has a DC component! The further away from the origin to the left or right a peak is, the higher thefrequency it represents, so a peak far to the right (and left) means that the signal contains a highfrequency component. Note that an audio signal never has a DC component, since nobody can produceor hear it. Electrical signals can have it however.Now let's look at a signal which is the sum of two sine functions: the second sine function has thedouble frequency of the first, so the curve has the shape sin(x)+sin(2*x):Since there are now two sines with two different frequencies, we can expect two peaks on the positiveside of the spectrum (and two more on the negative side since it's the mirrored version):If the two sines both have a different phase (i.e. one of the two sines is shifted horizontally), theamplitude of the spectum will still be the same, only the phase will be different, but the phase isn'tshown here.Arbitrary sound signals, such as a spoken word, consist of an infinite sum (or integral) of infinitelymuch sine functions, all with a different frequency, and all with their own amplitude and phase, and thespectrum is the perfect plot to view how much of each frequency is in the signal. Such a spectrumwon't just have a few peaks, but will be a continuous function.There are a few special functions with a special spectrum:The Dirac impuls is a signal that is zero everywhere, except at the origin, where it's infinite. That is theideal version for continuous functions, for a discrete function on a computer it can as well berepresented as a single peak with finite height at the origin.Such a peak sounds like a popping sound in an audio signal, and contains ALL frequencies. That's whyit's spectrum looks like this (the horizontal black line):

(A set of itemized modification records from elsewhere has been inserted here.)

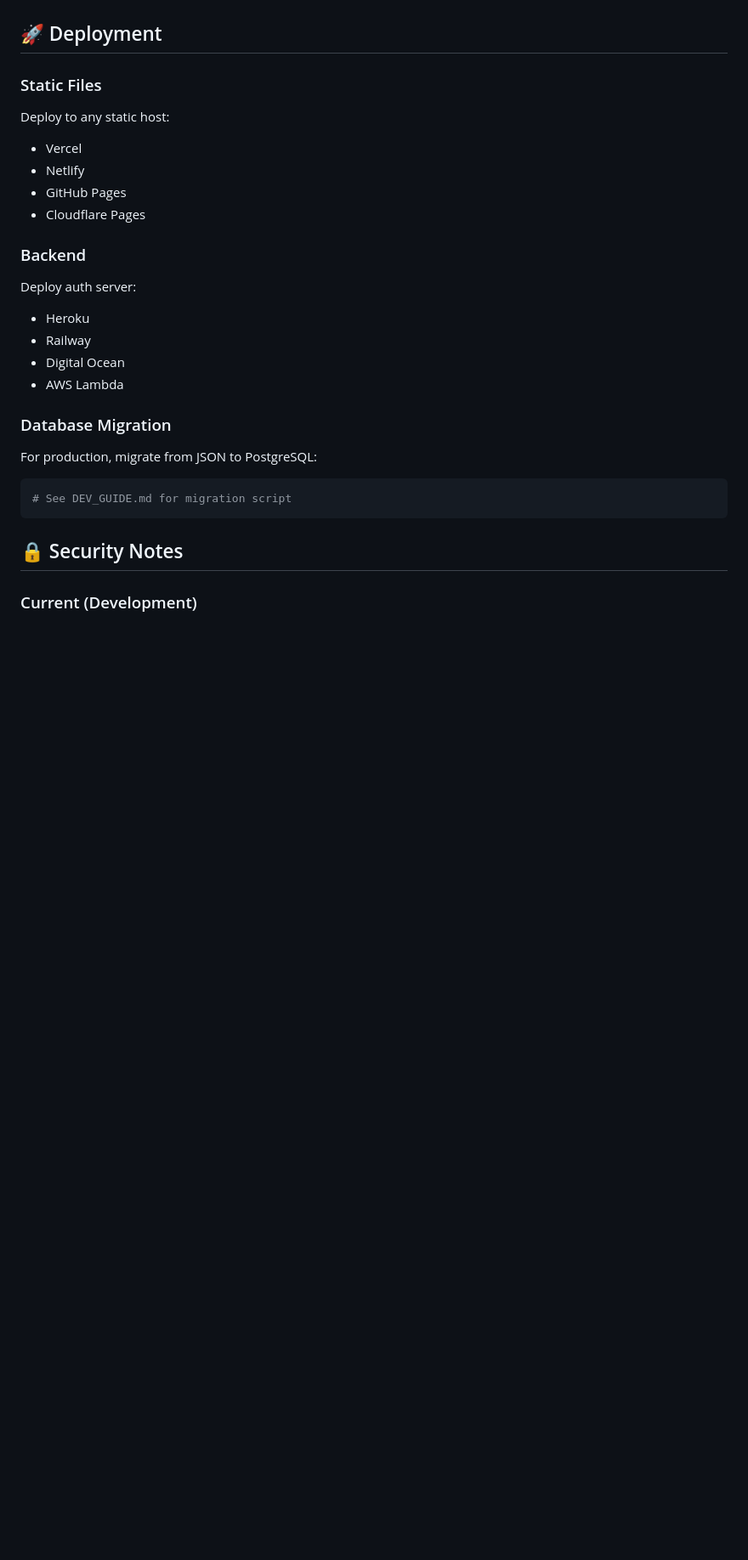
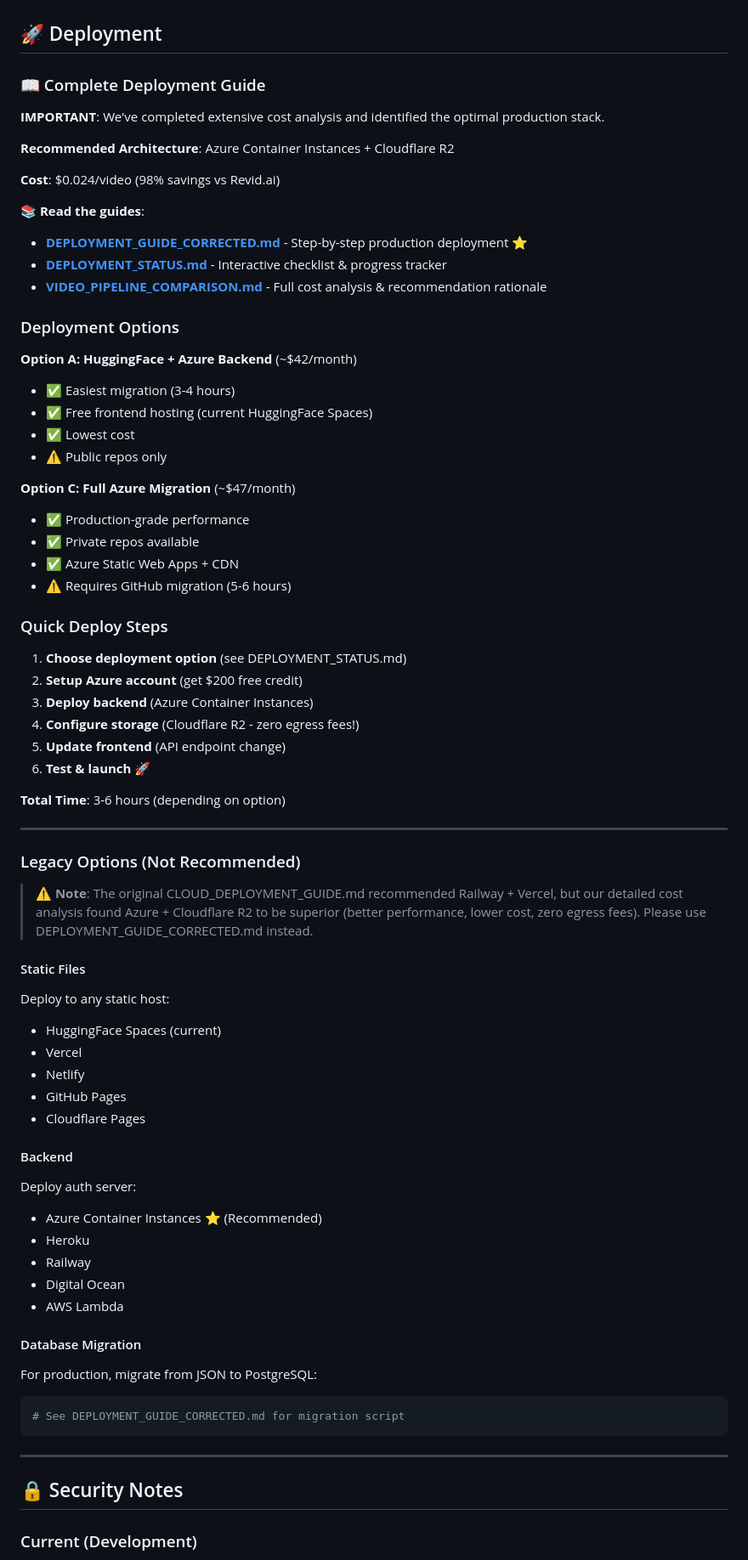
Before and after one commit to Andrei0927/vidx-video-marketplace-revolution, a Markdown page: README.md, the part around the change printed below. Shown: that part at 85% size. Drawn GitHub-style; blank space fills up the shorter version.

Commit message:
📖 Update README with deployment documentation
Added comprehensive deployment section:
- Links to DEPLOYMENT_GUIDE_CORRECTED.md (Azure + R2 stack)
- Links to DEPLOYMENT_STATUS.md (interactive tracker)
- Option A vs Option C comparison ( vs /month)
- Quick deploy steps (3-6 hours total)
- Updated documentation section with new deployment guides
- Added note about Railway/Vercel being superseded

Highlights Azure + Cloudflare R2 as recommended stack
Cost: $0.024/video (98% savings vs Revid.ai)

````diff
--- a/README.md
+++ b/README.md
@@ -264,25 +269,73 @@ Check for:
 
 ## 🚀 Deployment
 
-### Static Files
+### 📖 Complete Deployment Guide
+
+**IMPORTANT**: We've completed extensive cost analysis and identified the optimal production stack.
+
+**Recommended Architecture**: Azure Container Instances + Cloudflare R2
+
+**Cost**: $0.024/video (98% savings vs Revid.ai)
+
+📚 **Read the guides**:
+- **[DEPLOYMENT_GUIDE_CORRECTED.md](./docs/DEPLOYMENT_GUIDE_CORRECTED.md)** - Step-by-step production deployment ⭐
+- **[DEPLOYMENT_STATUS.md](./docs/DEPLOYMENT_STATUS.md)** - Interactive checklist & progress tracker
+- **[VIDEO_PIPELINE_COMPARISON.md](./docs/audits/VIDEO_PIPELINE_COMPARISON.md)** - Full cost analysis & recommendation rationale
+
+### Deployment Options
+
+**Option A: HuggingFace + Azure Backend** (~$42/month)
+- ✅ Easiest migration (3-4 hours)
+- ✅ Free frontend hosting (current HuggingFace Spaces)
+- ✅ Lowest cost
+- ⚠️ Public repos only
+
+**Option C: Full Azure Migration** (~$47/month)
+- ✅ Production-grade performance
+- ✅ Private repos available
+- ✅ Azure Static Web Apps + CDN
+- ⚠️ Requires GitHub migration (5-6 hours)
+
+### Quick Deploy Steps
+
+1. **Choose deployment option** (see DEPLOYMENT_STATUS.md)
+2. **Setup Azure account** (get $200 free credit)
+3. **Deploy backend** (Azure Container Instances)
+4. **Configure storage** (Cloudflare R2 - zero egress fees!)
+5. **Update frontend** (API endpoint change)
+6. **Test & launch** 🚀
+
+**Total Time**: 3-6 hours (depending on option)
+
+---
+
+### Legacy Options (Not Recommended)
+
+> ⚠️ **Note**: The original CLOUD_DEPLOYMENT_GUIDE.md recommended Railway + Vercel, but our detailed cost analysis found Azure + Cloudflare R2 to be superior (better performance, lower cost, zero egress fees). Please use DEPLOYMENT_GUIDE_CORRECTED.md instead.
+
+#### Static Files
 Deploy to any static host:
+- HuggingFace Spaces (current)
 - Vercel
 - Netlify
 - GitHub Pages
 - Cloudflare Pages
 
-### Backend
+#### Backend
 Deploy auth server:
+- Azure Container Instances ⭐ (Recommended)
 - Heroku
 - Railway
 - Digital Ocean
 - AWS Lambda
 
-### Database Migration
+#### Database Migration
 For production, migrate from JSON to PostgreSQL:
 ```python
-# See DEV_GUIDE.md for migration script
+# See DEPLOYMENT_GUIDE_CORRECTED.md for migration script
 ```
+
+---
 
 ## 🔒 Security Notes
 
````
Also changed, not shown: other parts of README.md (+6 -1 lines).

The spectrum is positive everywhere, so every frequency is contained in the signal. This also meansthat, to get such a peak as a sum of sine functions, you have to add infinitely much elementary sinefunctions all with the same amplitude, and all shifted with a certain phase, they'll cancel each other out,except at the origin, hence the peak.Note that it's possible to intepret the spectrum as a time signal (a constant DC signal), and that then thered function can be seen as it's spectrum (a peak at zero, since a DC signal has frequency 0). Thisduality is one of the interesting properties of the Fourier Transform as we'll see later.Finally, another special signal is the sinc(x) function; sinc(x) = sin(x)/x:It's spectrum is a rectangular pulse (here only an approximation of it because the spectrum wascalculated using only 128 points):Again because of the duality between a signal and it's spectrum, a rectangular time signal will have asinc function as it's spectrum.Spectra are also used to study the color of light. These are exactly the same thing, since light too is a 1-dimensional signal containing different frequencies, some of which the eye happens to be sensitive to.The spectrum shows for every frequency, how much of it is in the light, just the same as the audiospectrum does for audio signals.An MP3 player like Winamp also shows the spectrum of the audio signal it's playing (but it varies withtime because they calculate the spectrum each time again for the last few milliseconds), and spectra ofaudio signals can be used to detect bass, treble and vocals in music, for speach recognition, audiofilters, etc... Since this is a tutorial about computer graphics, I won't go any deeper in this however.Often, the spectrum is drawn on a logarithmical scale instead of a linear one like here, then theamplitude is expressed in decibels (dB).